I was a bit nervous about the workshop, very similar to coming back to school after summer vacation, wondering if I had forgotten everything I had learned the previous term. I just knew, even before going on the trip, that I would be with like minded people passionate about art. I loved the fact that the other students, Susan and Luxman, were both as convinced as I was of the talent and teaching ability of our instructor! Our accommodations were good, and my memory foam mattress was so very comfortable! I think I would have rather stayed on a ground floor, but the stairs were ok :) I think our cook Agnes’ daily dinners were such a wonderful part of the whole experience.
The teaching was a good balance between being flexible and relaxed, and focused, hard work! What I mean by that was I feel we all really applied ourselves and tried to learn as much as we could from each situation. Because of our small class size, we each received lots of attention and this was really invaluable. After my initial success that first day, my confidence level went way up and I was able to enjoy the whole experience.
I thought all the sites we visited were just superb. We certainly adjusted things well when “le mistrail’ blew so hard, and it lead to one of my most treasured drawings, the fruit basket ‘still life’.

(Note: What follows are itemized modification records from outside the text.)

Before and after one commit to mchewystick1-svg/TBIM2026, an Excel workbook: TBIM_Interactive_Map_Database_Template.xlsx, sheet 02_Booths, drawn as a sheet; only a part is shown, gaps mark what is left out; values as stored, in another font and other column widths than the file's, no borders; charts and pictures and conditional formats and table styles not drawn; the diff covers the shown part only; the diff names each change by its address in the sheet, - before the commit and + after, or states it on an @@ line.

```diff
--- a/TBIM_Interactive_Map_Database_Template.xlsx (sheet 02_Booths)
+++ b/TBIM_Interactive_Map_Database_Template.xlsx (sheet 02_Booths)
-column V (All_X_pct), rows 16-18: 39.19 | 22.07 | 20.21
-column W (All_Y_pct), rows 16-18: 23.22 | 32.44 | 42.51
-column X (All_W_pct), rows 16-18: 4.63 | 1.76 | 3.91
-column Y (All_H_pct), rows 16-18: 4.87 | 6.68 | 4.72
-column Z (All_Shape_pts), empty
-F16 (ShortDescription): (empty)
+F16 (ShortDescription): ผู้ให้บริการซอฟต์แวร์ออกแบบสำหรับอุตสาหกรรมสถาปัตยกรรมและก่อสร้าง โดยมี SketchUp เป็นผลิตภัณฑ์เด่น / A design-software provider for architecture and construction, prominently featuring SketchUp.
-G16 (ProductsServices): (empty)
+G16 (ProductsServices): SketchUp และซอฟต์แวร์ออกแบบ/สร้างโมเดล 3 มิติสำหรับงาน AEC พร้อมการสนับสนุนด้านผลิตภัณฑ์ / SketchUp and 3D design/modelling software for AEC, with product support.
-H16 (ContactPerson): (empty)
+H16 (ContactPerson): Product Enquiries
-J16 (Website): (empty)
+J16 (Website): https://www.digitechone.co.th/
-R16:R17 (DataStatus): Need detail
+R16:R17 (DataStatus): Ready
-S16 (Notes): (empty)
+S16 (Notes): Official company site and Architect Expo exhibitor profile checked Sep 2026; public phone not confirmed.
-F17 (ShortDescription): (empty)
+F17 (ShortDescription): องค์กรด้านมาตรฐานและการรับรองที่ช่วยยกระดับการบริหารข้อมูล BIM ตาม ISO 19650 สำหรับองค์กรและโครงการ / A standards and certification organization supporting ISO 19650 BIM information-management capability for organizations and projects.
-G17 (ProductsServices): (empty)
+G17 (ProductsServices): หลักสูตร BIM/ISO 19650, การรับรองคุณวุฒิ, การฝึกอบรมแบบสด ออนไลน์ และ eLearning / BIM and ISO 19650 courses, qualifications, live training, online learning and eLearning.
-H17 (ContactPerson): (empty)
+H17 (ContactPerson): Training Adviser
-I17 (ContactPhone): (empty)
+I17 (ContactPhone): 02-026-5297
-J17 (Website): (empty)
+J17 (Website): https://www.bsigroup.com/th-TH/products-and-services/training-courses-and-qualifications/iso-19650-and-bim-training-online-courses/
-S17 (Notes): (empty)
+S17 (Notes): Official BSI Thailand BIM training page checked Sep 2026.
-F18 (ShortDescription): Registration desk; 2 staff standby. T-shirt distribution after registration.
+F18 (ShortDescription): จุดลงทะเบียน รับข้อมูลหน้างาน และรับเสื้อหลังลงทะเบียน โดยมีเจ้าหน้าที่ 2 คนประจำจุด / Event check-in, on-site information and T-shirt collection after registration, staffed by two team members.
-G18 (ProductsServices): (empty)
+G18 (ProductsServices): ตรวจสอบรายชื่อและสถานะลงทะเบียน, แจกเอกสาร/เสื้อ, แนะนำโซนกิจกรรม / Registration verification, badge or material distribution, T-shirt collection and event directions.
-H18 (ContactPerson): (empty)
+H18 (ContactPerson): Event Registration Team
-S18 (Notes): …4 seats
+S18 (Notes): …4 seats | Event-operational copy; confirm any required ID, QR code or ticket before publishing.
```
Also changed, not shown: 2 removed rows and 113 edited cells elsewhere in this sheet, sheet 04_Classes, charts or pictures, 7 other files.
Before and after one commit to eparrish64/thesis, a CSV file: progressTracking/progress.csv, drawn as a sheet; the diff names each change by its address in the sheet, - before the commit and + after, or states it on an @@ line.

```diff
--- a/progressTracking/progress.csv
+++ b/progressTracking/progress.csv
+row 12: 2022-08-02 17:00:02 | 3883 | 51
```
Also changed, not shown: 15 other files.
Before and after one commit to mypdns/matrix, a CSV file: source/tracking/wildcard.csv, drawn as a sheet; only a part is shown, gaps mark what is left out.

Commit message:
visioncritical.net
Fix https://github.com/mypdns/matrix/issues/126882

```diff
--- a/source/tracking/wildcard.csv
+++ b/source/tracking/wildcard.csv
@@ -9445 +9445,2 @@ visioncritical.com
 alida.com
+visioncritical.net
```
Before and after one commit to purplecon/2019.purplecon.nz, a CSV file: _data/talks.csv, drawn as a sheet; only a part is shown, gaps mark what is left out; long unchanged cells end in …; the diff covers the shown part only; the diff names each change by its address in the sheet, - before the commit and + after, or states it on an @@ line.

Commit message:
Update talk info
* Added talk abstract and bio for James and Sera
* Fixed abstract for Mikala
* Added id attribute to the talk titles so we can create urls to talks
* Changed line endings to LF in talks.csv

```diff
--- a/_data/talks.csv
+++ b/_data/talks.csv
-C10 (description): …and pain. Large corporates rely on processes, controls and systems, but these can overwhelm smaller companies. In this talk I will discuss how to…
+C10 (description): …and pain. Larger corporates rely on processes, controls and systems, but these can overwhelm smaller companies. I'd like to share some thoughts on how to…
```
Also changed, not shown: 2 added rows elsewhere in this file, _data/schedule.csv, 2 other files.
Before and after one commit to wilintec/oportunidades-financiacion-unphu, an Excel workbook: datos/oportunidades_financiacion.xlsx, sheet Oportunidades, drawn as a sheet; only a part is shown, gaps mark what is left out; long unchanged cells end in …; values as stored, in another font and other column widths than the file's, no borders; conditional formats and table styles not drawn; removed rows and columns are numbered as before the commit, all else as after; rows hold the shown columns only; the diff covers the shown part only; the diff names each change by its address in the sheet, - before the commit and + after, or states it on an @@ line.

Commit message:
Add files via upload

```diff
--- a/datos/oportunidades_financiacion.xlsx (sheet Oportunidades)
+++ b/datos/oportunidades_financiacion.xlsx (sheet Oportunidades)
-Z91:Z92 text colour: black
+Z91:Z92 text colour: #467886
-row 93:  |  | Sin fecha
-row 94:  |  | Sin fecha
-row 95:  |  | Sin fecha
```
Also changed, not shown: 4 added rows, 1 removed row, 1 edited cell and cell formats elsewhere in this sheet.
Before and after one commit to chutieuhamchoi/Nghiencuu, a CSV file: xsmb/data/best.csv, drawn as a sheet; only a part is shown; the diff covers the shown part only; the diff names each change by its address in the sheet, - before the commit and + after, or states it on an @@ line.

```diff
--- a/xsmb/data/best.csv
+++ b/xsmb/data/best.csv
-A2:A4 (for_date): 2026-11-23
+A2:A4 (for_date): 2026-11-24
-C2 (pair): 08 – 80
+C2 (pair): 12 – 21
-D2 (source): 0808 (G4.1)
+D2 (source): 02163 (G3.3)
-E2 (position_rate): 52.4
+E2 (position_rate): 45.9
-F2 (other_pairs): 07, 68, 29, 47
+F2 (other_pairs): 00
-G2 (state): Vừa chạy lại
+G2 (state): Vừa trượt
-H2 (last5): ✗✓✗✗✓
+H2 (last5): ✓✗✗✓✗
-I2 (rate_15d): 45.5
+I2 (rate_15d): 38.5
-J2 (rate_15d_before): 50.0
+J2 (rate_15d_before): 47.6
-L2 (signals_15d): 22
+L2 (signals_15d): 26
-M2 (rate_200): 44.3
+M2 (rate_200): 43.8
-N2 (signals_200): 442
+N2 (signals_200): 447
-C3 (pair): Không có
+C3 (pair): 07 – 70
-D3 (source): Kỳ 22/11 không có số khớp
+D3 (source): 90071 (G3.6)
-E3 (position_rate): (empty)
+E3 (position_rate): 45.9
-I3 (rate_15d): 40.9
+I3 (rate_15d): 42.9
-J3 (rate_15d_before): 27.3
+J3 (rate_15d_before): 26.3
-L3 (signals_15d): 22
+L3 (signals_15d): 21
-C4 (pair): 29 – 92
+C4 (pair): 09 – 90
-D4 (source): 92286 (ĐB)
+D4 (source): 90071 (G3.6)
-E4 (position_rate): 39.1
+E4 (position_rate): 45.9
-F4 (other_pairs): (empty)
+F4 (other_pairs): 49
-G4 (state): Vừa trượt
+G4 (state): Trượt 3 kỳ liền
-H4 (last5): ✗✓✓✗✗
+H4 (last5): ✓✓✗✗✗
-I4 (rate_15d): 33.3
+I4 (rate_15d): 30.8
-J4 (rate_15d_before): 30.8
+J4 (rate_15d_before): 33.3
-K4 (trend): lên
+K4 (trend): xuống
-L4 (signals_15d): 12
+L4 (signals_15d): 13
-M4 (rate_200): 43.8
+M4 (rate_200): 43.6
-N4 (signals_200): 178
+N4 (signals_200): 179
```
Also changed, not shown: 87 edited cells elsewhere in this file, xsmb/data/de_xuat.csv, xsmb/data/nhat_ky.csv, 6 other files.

Yes, several lessons learned: 1. Look for the shadows, drive towards the light, 2. Make your corners interesting in composing a picture, 3. If you share the ‘perfect picture’, there’s no need to search for another “perfect” shot. 4. The feedback of my peers was a very enriching experience.
Yes, I highly recommend this workshop!
If you are interested in attending please contact me, email@example.com or Mathieu at firstname.lastname@example.org and we can plan accordingly and make a spectacular and meaningful experience happen.